What you should do: Only the pictures should be dropped; copy the rest of the entries exactly.

Front-end code change data
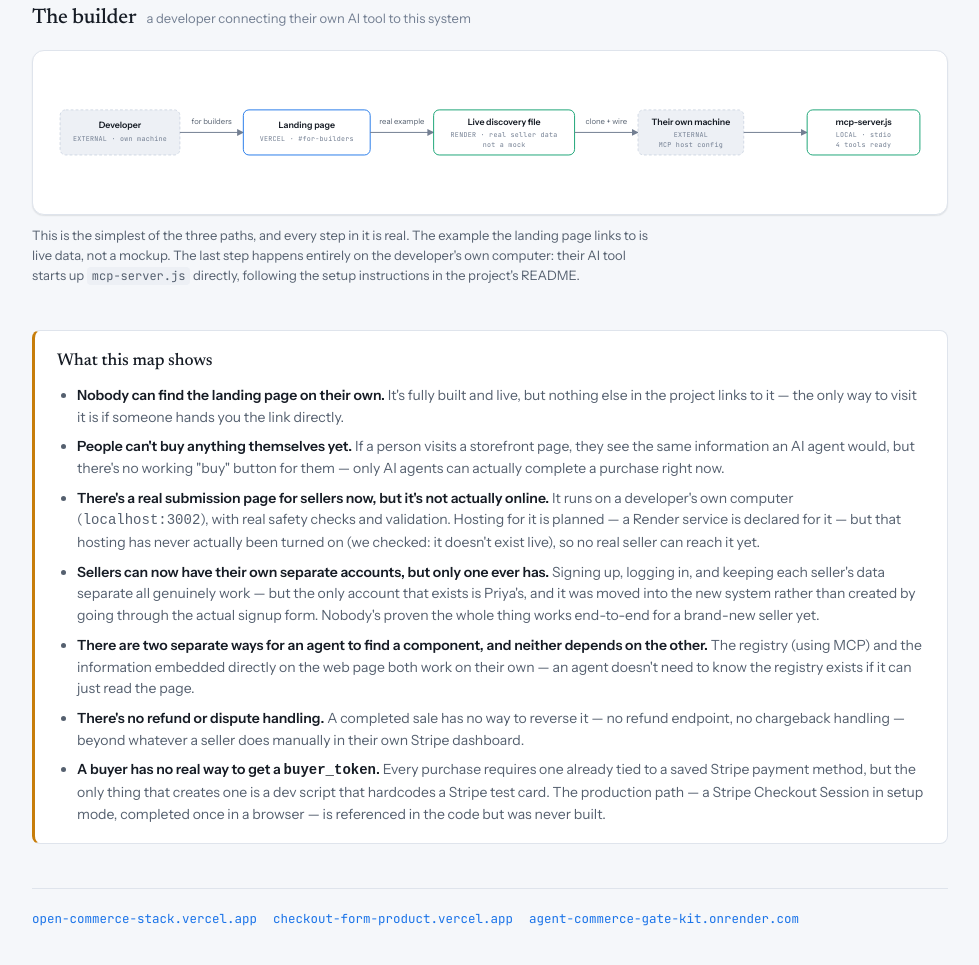
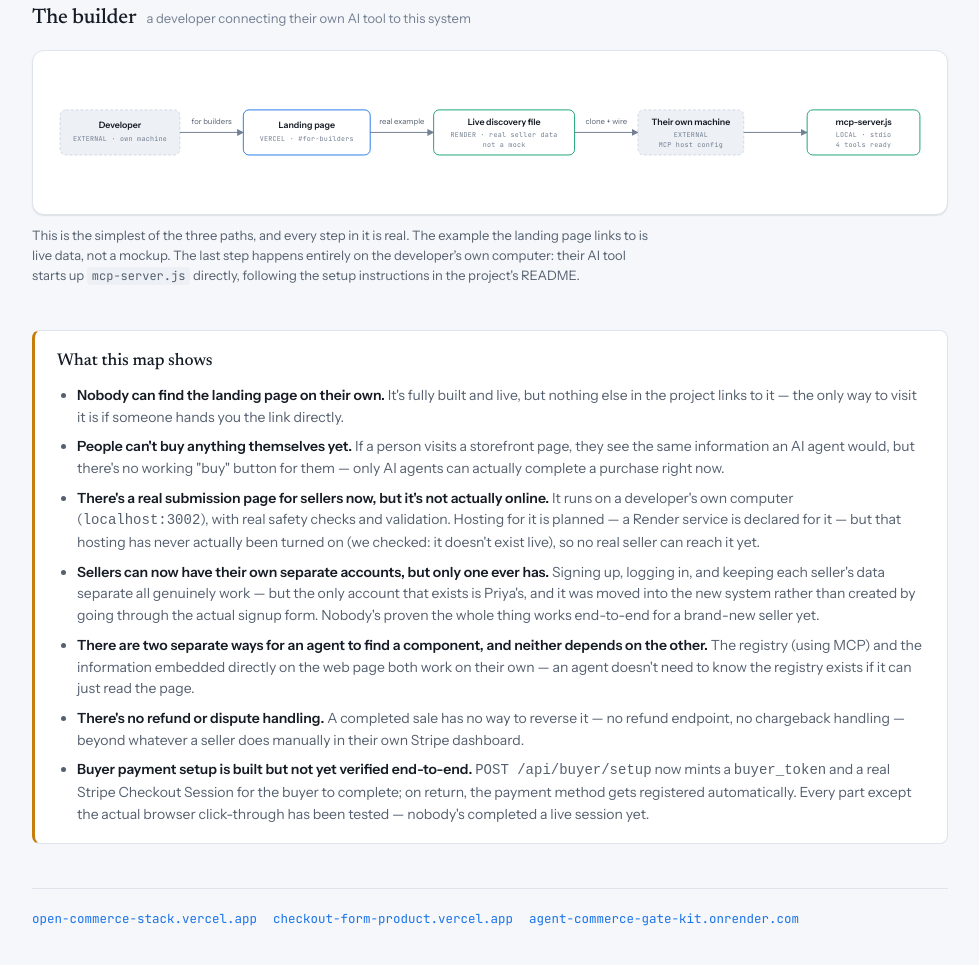
Before and after one commit to donaldrichard19-LVD/agent-design-commerce, a plain HTML site: page docs/user-journey-map.html in a window 1280 px wide. Shown: the part 1883-2848 px from the top of the page, without its empty margins (150-1129 px from the left). Drawn offline with Linux system fonts and the light colour scheme.

Commit message:
Update journey map: buyer payment setup is now built

```diff
--- a/docs/user-journey-map.html
+++ b/docs/user-journey-map.html
@@ -465,7 +465,7 @@
       <li><b>Sellers can now have their own separate accounts, but only one ever has.</b> Signing up, logging in, and keeping each seller's data separate all genuinely work — but the only account that exists is Priya's, and it was moved into the new system rather than created by going through the actual signup form. Nobody's proven the whole thing works end-to-end for a brand-new seller yet.</li>
       <li><b>There are two separate ways for an agent to find a component, and neither depends on the other.</b> The registry (using MCP) and the information embedded directly on the web page both work on their own — an agent doesn't need to know the registry exists if it can just read the page.</li>
       <li><b>There's no refund or dispute handling.</b> A completed sale has no way to reverse it — no refund endpoint, no chargeback handling — beyond whatever a seller does manually in their own Stripe dashboard.</li>
-      <li><b>A buyer has no real way to get a <code>buyer_token</code>.</b> Every purchase requires one already tied to a saved Stripe payment method, but the only thing that creates one is a dev script that hardcodes a Stripe test card. The production path — a Stripe Checkout Session in setup mode, completed once in a browser — is referenced in the code but was never built.</li>
+      <li><b>Buyer payment setup is built but not yet verified end-to-end.</b> <code>POST /api/buyer/setup</code> now mints a <code>buyer_token</code> and a real Stripe Checkout Session for the buyer to complete; on return, the payment method gets registered automatically. Every part except the actual browser click-through has been tested — nobody's completed a live session yet.</li>
     </ul>
   </div>
 
```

Task result:
Before and after one commit to donaldrichard19-LVD/agent-design-commerce, a plain HTML site: page docs/user-journey-map.html in a window 1280 px wide. Shown: the part 1883-2848 px from the top of the page, without its empty margins (150-1129 px from the left). Drawn offline with Linux system fonts and the light colour scheme.

Commit message:
Update journey map: buyer payment setup is now built

```diff
--- a/docs/user-journey-map.html
+++ b/docs/user-journey-map.html
@@ -465,7 +465,7 @@
       <li><b>Sellers can now have their own separate accounts, but only one ever has.</b> Signing up, logging in, and keeping each seller's data separate all genuinely work — but the only account that exists is Priya's, and it was moved into the new system rather than created by going through the actual signup form. Nobody's proven the whole thing works end-to-end for a brand-new seller yet.</li>
       <li><b>There are two separate ways for an agent to find a component, and neither depends on the other.</b> The registry (using MCP) and the information embedded directly on the web page both work on their own — an agent doesn't need to know the registry exists if it can just read the page.</li>
       <li><b>There's no refund or dispute handling.</b> A completed sale has no way to reverse it — no refund endpoint, no chargeback handling — beyond whatever a seller does manually in their own Stripe dashboard.</li>
-      <li><b>A buyer has no real way to get a <code>buyer_token</code>.</b> Every purchase requires one already tied to a saved Stripe payment method, but the only thing that creates one is a dev script that hardcodes a Stripe test card. The production path — a Stripe Checkout Session in setup mode, completed once in a browser — is referenced in the code but was never built.</li>
+      <li><b>Buyer payment setup is built but not yet verified end-to-end.</b> <code>POST /api/buyer/setup</code> now mints a <code>buyer_token</code> and a real Stripe Checkout Session for the buyer to complete; on return, the payment method gets registered automatically. Every part except the actual browser click-through has been tested — nobody's completed a live session yet.</li>
     </ul>
   </div>
 
```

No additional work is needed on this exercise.